Often a time people find landlords and landladies annoying. Unending calls and visits to a tenants house at the end of each month is what best describes them.
But people fail to understand that the hassles that come with managing property and keeping tenants happy may take a toll on someone who has thick skin.
Investing in real estate has become increasingly popular over the last 50 years and has become a common investment vehicle. Investing in a tangible asset like real estate may seem to offer a greater sense of control. This feels somehow safer than subjecting your savings to the whims of the stock market.
The real estate business in Kenya is becoming popular; many people are now investing in building rental properties.
Owning rental properties can be the key to a great deal of profit and financial freedom if one does things the right way from the start or at least learn from your mistakes and that of the others along the way.
According to an article by Angela Colley, the following are the issues with becoming a landlord;
Startup capital; all potential landlord consider the cost of purchasing an investment property, but many overlook the cost to remodel. Don’t expect startup cost to end at the closing of the deal. Remodeling to your own code can be costly.
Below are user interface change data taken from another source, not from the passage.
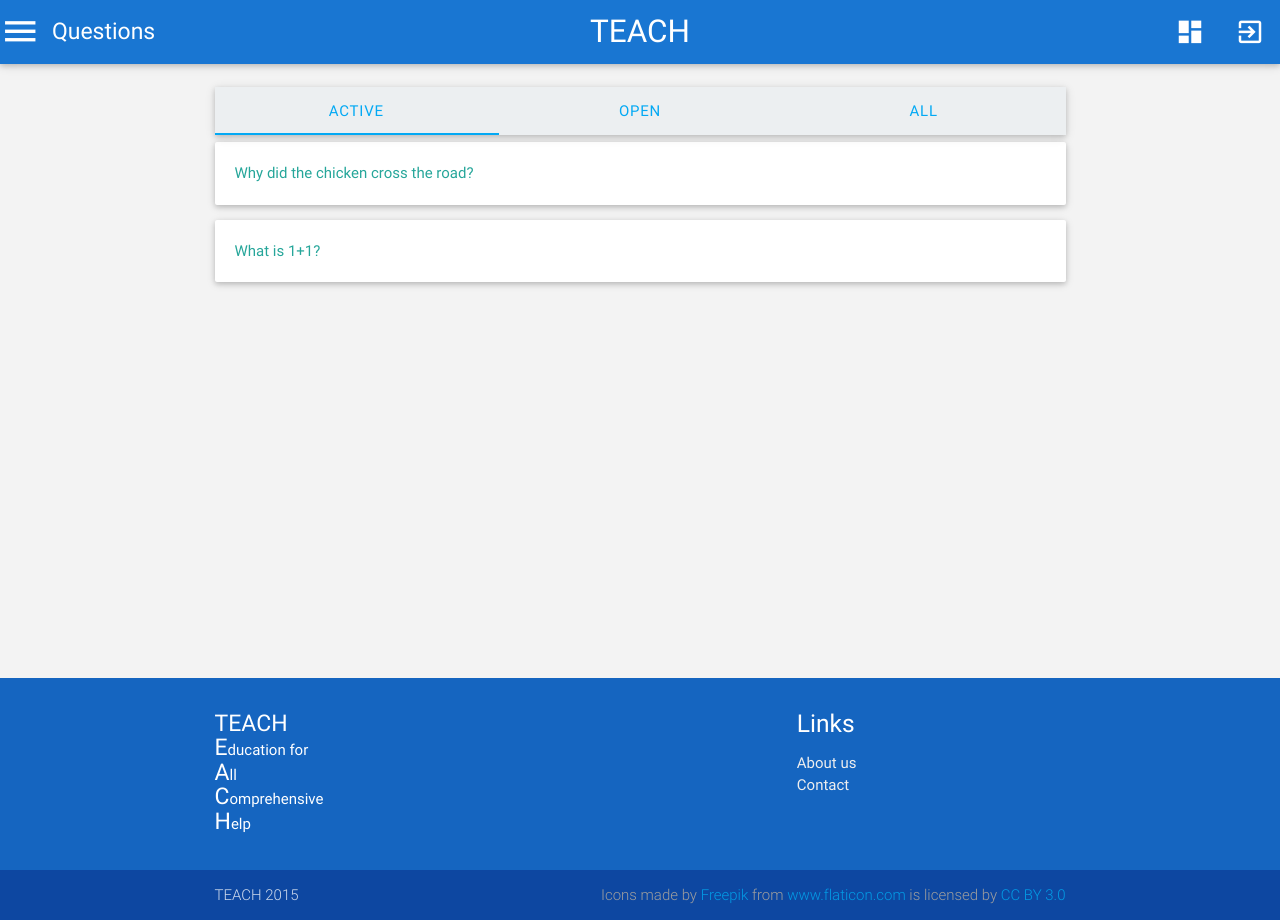
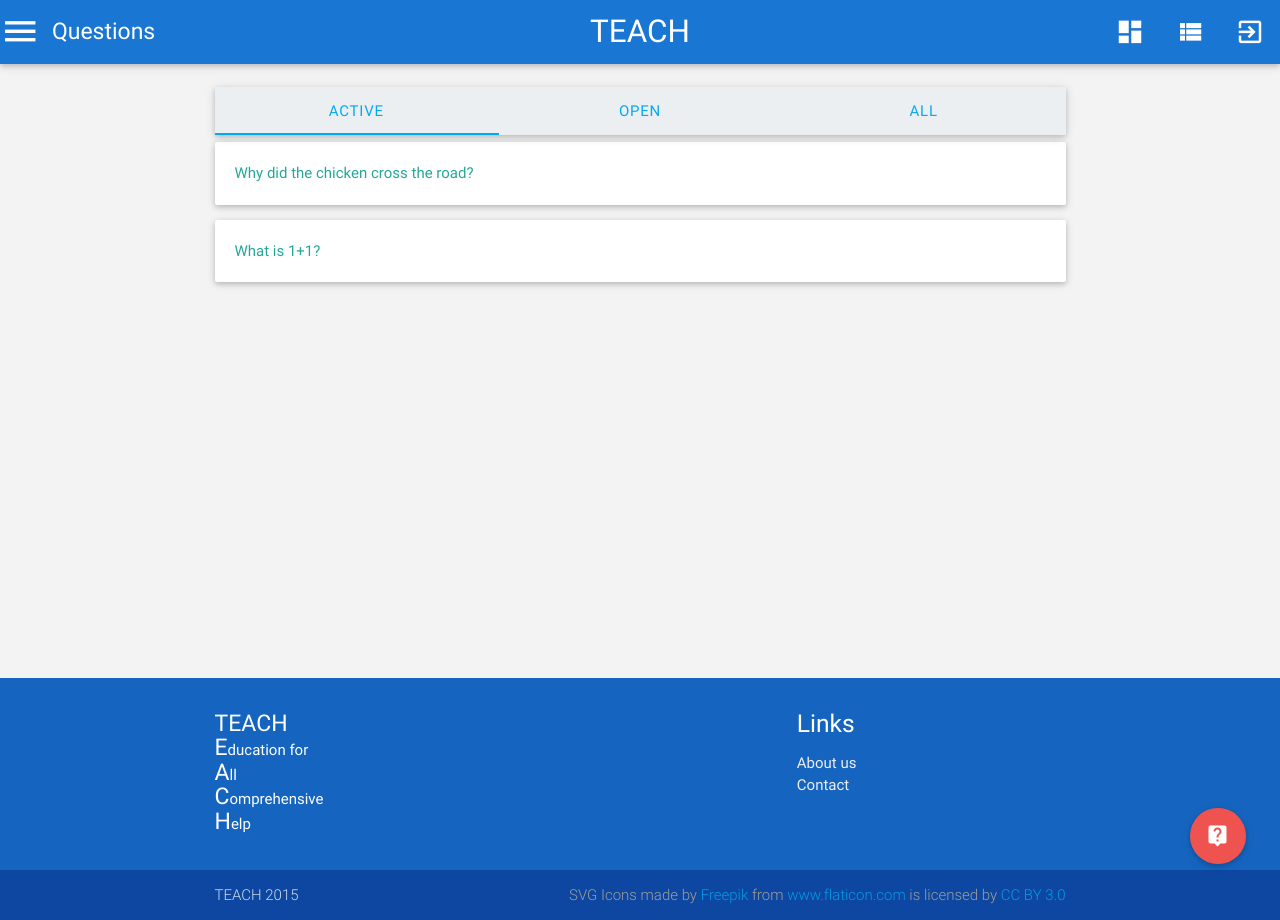
Before and after one commit to yichenshen/TEACH, a PHP site: page /pages/question/index.php in a window 1280 px wide. Run offline with PHP 8.4, Linux system fonts and the light colour scheme.

Commit message:
Add ask question page
Added a floating button to access this page. Questions list button added to sidebar.

Signed-off-by: Shen Yichen <2007.yichen@gmail.com>

```diff
--- a/source/layouts/account/login.layout.php
+++ b/source/layouts/account/login.layout.php
@@ -7,8 +7,8 @@
     <div class="row">
       <div class="input-field col l10 s12">
         <i class="mdi-action-account-circle prefix"></i>
-        <input id="first_name" type="text" class="validate">
-        <label for="first_name">Username</label>
+        <input id="username" type="text" class="validate">
+        <label for="username">Username</label>
       </div>
     </div>
 
--- a/source/layouts/shared/main.layout.php
+++ b/source/layouts/shared/main.layout.php
@@ -22,6 +22,15 @@
 
     <main>
       <?php include $mainContent ?>
+      <?php if(isset($loggedInUser)): ?>
+        <div class="fixed-action-btn bottom-right-btn">
+          <a  class="btn-floating btn-large waves-effect waves-light red lighten-1 tooltipped"
+              href="/pages/question/create.php"
+              data-position="left" data-delay="1" data-tooltip="Ask!" >
+            <i class="mdi-communication-live-help"></i>
+          </a>
+        </div>
+      <?php endif; ?>
     </main>
 
     <footer class="page-footer blue darken-3">
@@ -56,7 +65,7 @@
       <div class="footer-copyright blue darken-4">
         <div class="container">
           TEACH 2015
-          <div class='right grey-text h6'>Icons made by <a href="http://www.flaticon.com/authors/freepik" title="Freepik">Freepik</a> from <a href="http://www.flaticon.com" title="Flaticon">www.flaticon.com</a>             is licensed by <a href="http://creativecommons.org/licenses/by/3.0/" title="Creative Commons BY 3.0">CC BY 3.0</a></div>
+          <div class='right grey-text h6'>SVG Icons made by <a href="http://www.flaticon.com/authors/freepik" title="Freepik">Freepik</a> from <a href="http://www.flaticon.com" title="Flaticon">www.flaticon.com</a>             is licensed by <a href="http://creativecommons.org/licenses/by/3.0/" title="Creative Commons BY 3.0">CC BY 3.0</a></div>
         </div>
       </div>
     </footer>
--- a/source/layouts/shared/nav.layout.php
+++ b/source/layouts/shared/nav.layout.php
@@ -33,9 +33,17 @@
         </li>
 
         <li>
+          <a  href="/pages/question/index.php"
+              class="tooltipped"
+              data-position="bottom" data-delay="10" data-tooltip="Questions List">
+            <i class="mdi-action-view-list"></i>
+          </a>
+        </li>
+
+        <li>
           <a  href="/"
               class="tooltipped"
-              data-position="bottom" data-delay="10" data-tooltip="Logout">
+              data-position="left" data-delay="10" data-tooltip="Logout">
             <i class="mdi-action-exit-to-app"></i>
           </a>
         </li>
--- a/source/layouts/shared/sidenav.layout.php
+++ b/source/layouts/shared/sidenav.layout.php
@@ -6,9 +6,11 @@
 				<i class="grey-text large mdi-action-account-circle center"></i>
 				</div>
 			<?php else: ?>
-				<div class="col s8 offset-s2">
-					<img src="/resources/images/school1.svg">
-				</div>
+				<a href="/">
+					<div class="col s8 offset-s2">
+						<img src="/resources/images/school1.svg">
+					</div>
+				</a>
 			<?php endif; ?>
 		</div>
 	</li>
@@ -25,7 +27,7 @@
 
 	    <li>
 	    	<a href="/pages/question/index.php">
-	    		<i class="left mdi-action-help"></i>
+	    		<i class="left mdi-action-view-list"></i>
 	    		Questions
 	    	</a>
 	    </li>
--- a/source/resources/css/main.css
+++ b/source/resources/css/main.css
@@ -21,6 +21,18 @@ main {
 	font-size: 23px;
 }
 
+.bottom-right-btn{
+	bottom: 35px;
+	right: 24px;
+}
+
+@media only screen and (min-width : 993px) {
+	.bottom-right-btn{
+		bottom: 57px;
+		right: 35px;
+	}
+}
+
 .small-spacing{
 	line-height: 150%;
 }
```
Also changed, not shown: source/layouts/question/create.layout.php (added, +18 -0 lines), source/pages/question/create.php (added, +9 -0 lines), 1 other file.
Making repairs; when it comes to being a landlord, two things in life are inevitable: death and repairs. Never consider the real estate business unless you are ready to pay for repairs. The landlord and tenant law requires that you make serious repairs quickly, if not you are liable for additional damages. Major problems aren’t the only issue you’ll have to account for. Some tenants will call you for every little thing. Be ready to spend your free time changing light bulbs, and weeding yards.
Collecting rent; you’ll have tenants who pay on time, tenants who will slip up but will always let you know and then you’ll have tenants that don’t pay and don’t call. As a landlord, you’ll have to play bill collector from time to time. Are you comfortable confronting your tenants before you start renting?
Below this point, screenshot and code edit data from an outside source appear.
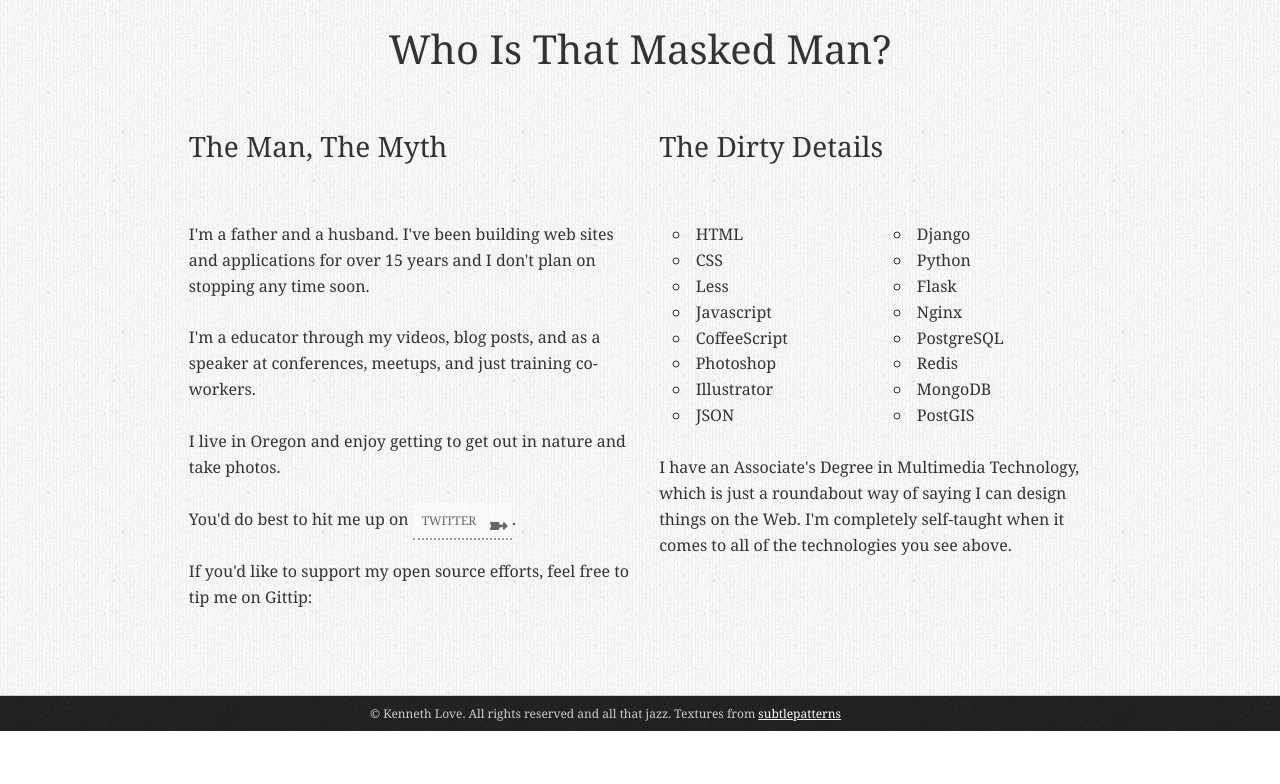
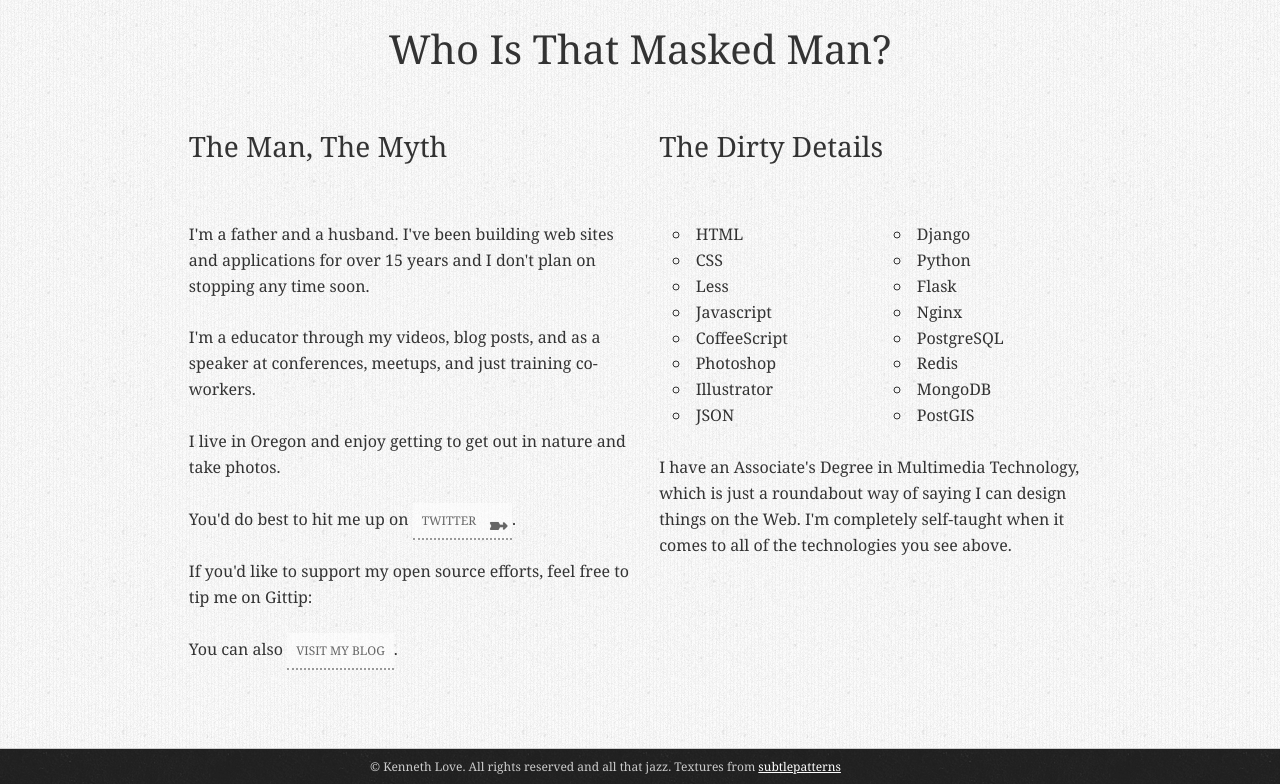
Before and after one commit to kennethlove/gigantuan, a plain HTML site: page index.html in a window 1280 px wide. Shown: the part 1688-2472 px from the top of the page. Before the commit the page ends 2419 px from the top, so only its background shows below. Drawn offline with Linux system fonts and the light colour scheme; a script that the page names is missing.

Commit message:
added blog link

```diff
--- a/index.html
+++ b/index.html
@@ -126,6 +126,7 @@
                         <span class="gittip-0001" gittip-username="kennethlove"></span>
                         <script id="gittip-0001" src="https://www.gittip.com/assets/widgets/0001.js"></script>
                     </p>
+                    <p>You can also <a href="http://blog.gigantuan.net">visit my blog</a>.</p>
                 </div>
                 <div class="column two">
                     <h2>The Dirty Details</h2>
```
Dealing with problem tenants; most of your tenants will pay the rent, treat the property like their own and keep the neighbors happy. But at some point, you’ll inevitably have a problem tenant. If you are going to be a landlord, you have to handle tenants fighting, doing damage to your investment and those who don’t pay.
Surviving evictions; in reality, evictions are often expensive and time-consuming. Even if you evict a tenant successfully, you will have likely incurred major expenses and lost significant time in the process.
Managing your finances; a landlord’s finances do not stay constant. If you can learn to go with the flow, and plan for the unexpected, you just might survive.
Keeping your property safe; by maintaining and keeping it in good working order to avoid contributing to potential mishaps.
Paying taxes; one thing that you can’t overlook is taxes. Renting property is a business and so you’ll have to report the income you can earn when you file your taxes every year.
When investing in rental houses, just be aware that being a landlord is not all fun and games. You have to work hard for your money and may be faced with adversity from time to time. investing in rental property is not for everyone. It is an investment option to consider once you have achieved a certain level of financial independence.